The winner of the Iditarod Trail Sled Dog Race has come under the burled arch in this western Alaska outpost, but that’s just the beginning for this community, where every musher to finish the race gets a hero’s welcome.
The town’s sirens blare when each of the more than four dozen competitors is about a mile out, and the mushers are all treated like royalty as they cross the finish line under the famed arch on Front Street, and have their pictures taken with fans.
“People come running out of their homes, pouring out of the bars on Front Street, to all run down to the chute and welcome the next team in,” said Laura Samuelson, director of the city’s Carrie M. McLain Memorial Museum and former official finish-line checker. “It’s very exciting.”
For more than three decades, residents of this old gold-rush town have greeted mushers at all hours of the day and night as they completed the annual Iditarod Trail Sled Dog Race, which spans two mountain ranges, dangerous Alaska wilderness and the wind-whipped Bering Sea coast.
Mitch Seavey won this year’s race Tuesday evening, edging second-place musher Aliy Zirkle by 24 minutes. But the reveling will continue as the rest of the remaining mushers — 11 had scratched and one had withdrawn as of Thursday morning — trickle into town over the next few days.
“The tradition of welcoming mushers into Nome is very important because you figure anyone who comes this far on a team of dogs, from Anchorage to Nome, and takes 10 days to get here, or three weeks to get here, they all deserve the same recognition and the same appreciation for making it this far,” Samuelson said.
This year’s Iditarod began with 66 teams March 2 at a ceremonial start in Anchorage. The official 1,000-mile race for mushers and their teams of dogs started the next day about 50 miles north of Anchorage.
The grueling trek ends in Nome, where Old West lawman Wyatt Earp once owned a bar.
The mushers, heck, even cruise ship passengers and other visitors, are always “heartily welcomed in Nome because this really is the edge of the earth, and it really is the end of the trail,” Samuelson said.
Nome and dog mushing are part history lesson, part love affair.
The city — now with a population of about 3,500 — exists because of gold, and dog teams helped gold miners get to their stakes in the decades before snowmobiles. It also was the foremost mode of transportation for generations of Alaska Natives.
“The Iditarod, more so than anything I know, for me, is among the quintessential Alaska,” said Richard Beneville, a tour company operator, school office and chamber of commerce officer.
“It’s dogs, which are a tradition in the Native culture as well as the non-Native culture, it’s the transportation, the communication, the social aspects of it,” Beneville said. “And to see these men and women coming across the finish line — a 1,049 miles — to me is stunning.”
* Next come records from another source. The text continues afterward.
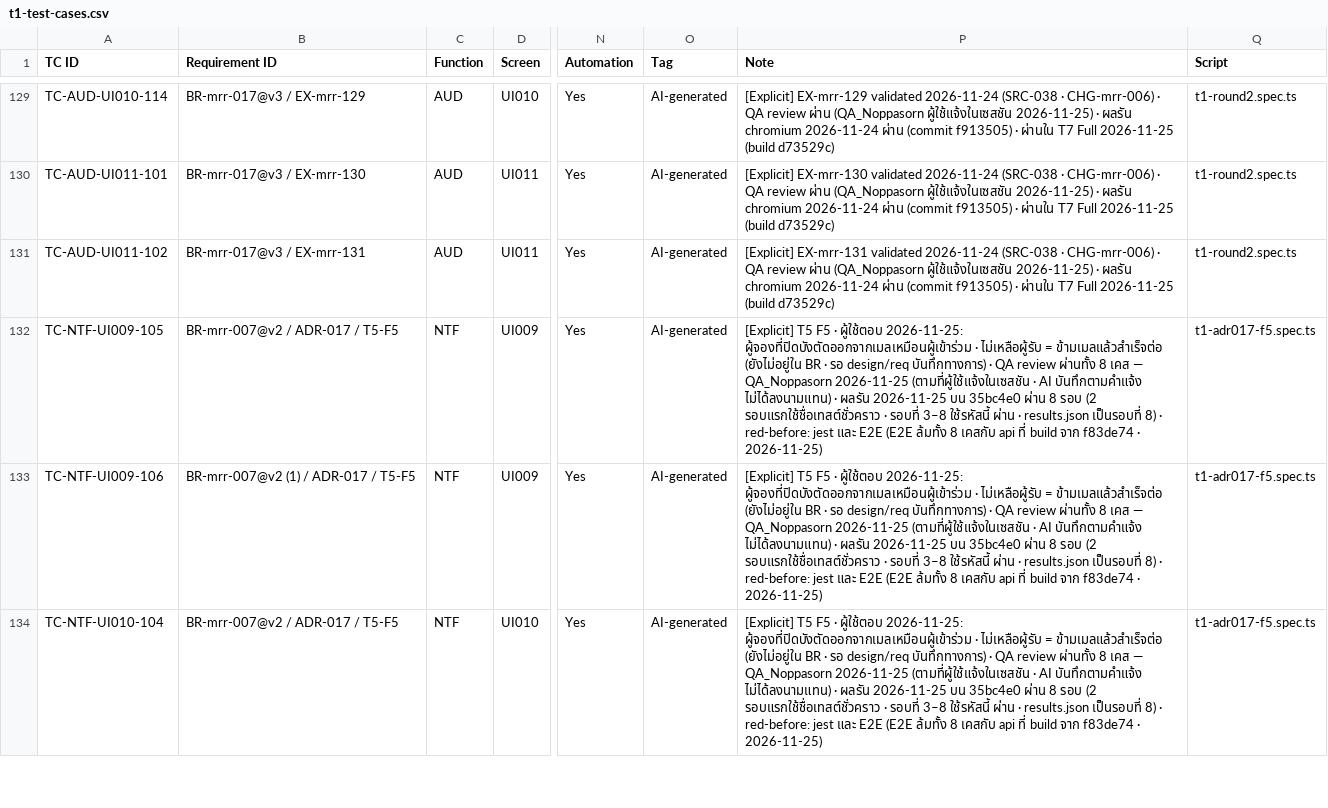
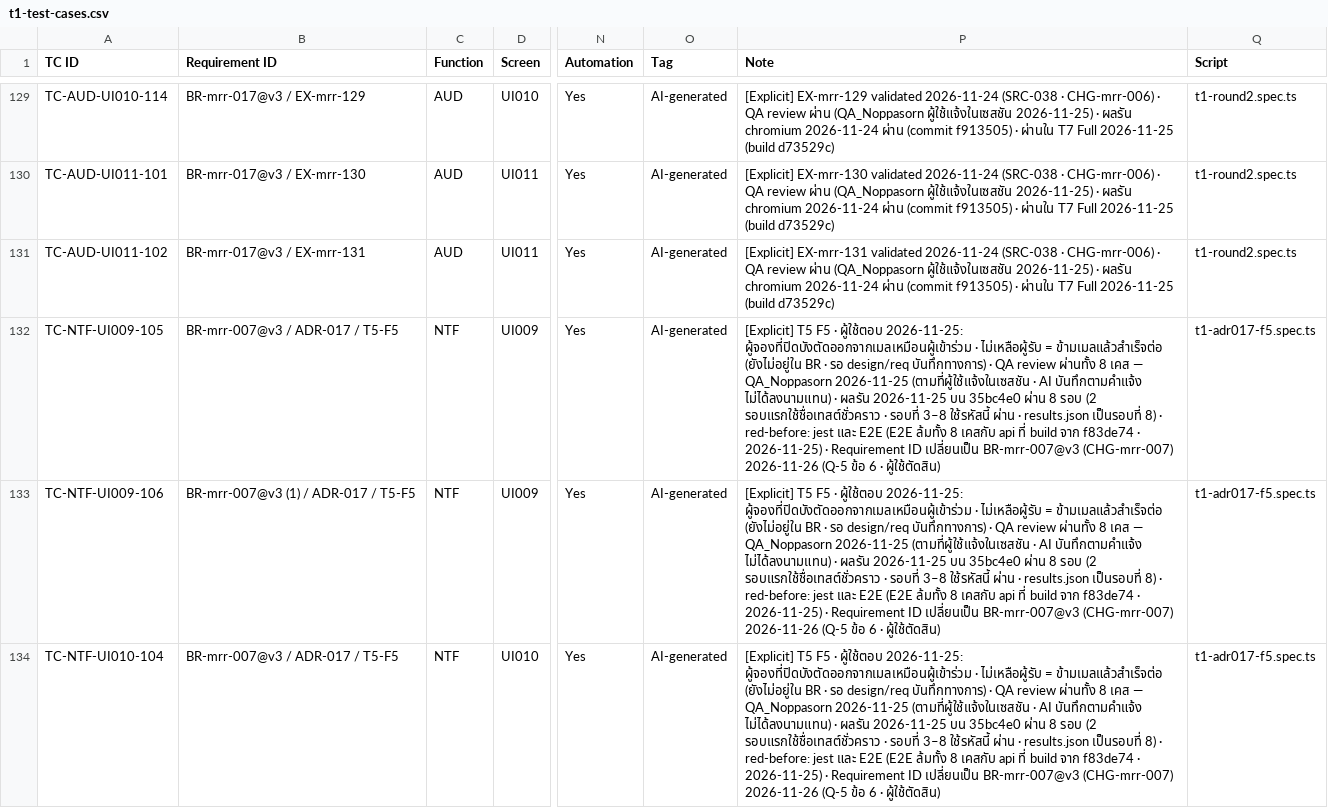
Before and after one commit to noppasorngtn-lab/meetingRoomTrain, a CSV file: docs/qa/t1-test-cases.csv, drawn as a sheet; only a part is shown, gaps mark what is left out; the diff covers the shown part only; the diff names each change by its address in the sheet, - before the commit and + after, or states it on an @@ line.

```diff
--- a/docs/qa/t1-test-cases.csv
+++ b/docs/qa/t1-test-cases.csv
-B132 (Requirement ID): BR-mrr-007@v2 / ADR-017 / T5-F5
+B132 (Requirement ID): BR-mrr-007@v3 / ADR-017 / T5-F5
-P132:P134 (Note): …· 2026-11-25)
+P132:P134 (Note): …· 2026-11-25) · Requirement ID เปลี่ยนเป็น BR-mrr-007@v3 (CHG-mrr-007) 2026-11-26 (Q-5 ข้อ 6 · ผู้ใช้ตัดสิน)
-B133 (Requirement ID): BR-mrr-007@v2 (1) / ADR-017 / T5-F5
+B133 (Requirement ID): BR-mrr-007@v3 (1) / ADR-017 / T5-F5
-B134 (Requirement ID): BR-mrr-007@v2 / ADR-017 / T5-F5
+B134 (Requirement ID): BR-mrr-007@v3 / ADR-017 / T5-F5
```
Also changed, not shown: 12 edited cells elsewhere in this file, 3 other files.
The welcome process begins on a gravel road four miles outside town, where a spotter for the local radio station, KNOM, waits for each musher to hit Farley’s Camp, a collection of cabins along the Bering Sea coast. The spotter alerts the station that a musher in on the way, then will broadcast live as they shadow the musher past the Nome River and into town.
When the musher is about a mile and a half out, the town’s siren blows, letting everyone know the musher is on his way.
Once the musher comes off the sea ice onto Front Street a few blocks from the finish, a police car with its lights flashing takes over as the official escort. The weary musher then guides the dog team down the city’s business district, sometimes slapping high-fives with fans lining the street.
The celebratory atmosphere is like “Mardi Gras with dogs,” Beneville said.
Greg Bill is at the finish line this week like he has been for the past 40 years, and said it’s an important tradition for the mushers.
“It’s really heartwarming because they just traveled a thousand miles,” said Bill, the race’s development director. “Some of them have family here to greet them. Others don’t.”
Howard Farley, 80, is one of the founders of the Iditarod, first run in 1973. He helped organize the Nome finish, and placed in the second-to-last paying position in the first race — back when the finish line consisted of Kool-Aid sprinkled over the snow.
“We’re not going across town. We’re not going across the street. We’re not going in a circle,” Farley said. “We’re racing a thousand miles over treacherous Alaska wilderness.”
A former town official said at the very first musher’s banquet that everyone who finishes the race is a hero.
“And I knew that,” Farley said. “I was in the back, and I got a hero’s welcome.”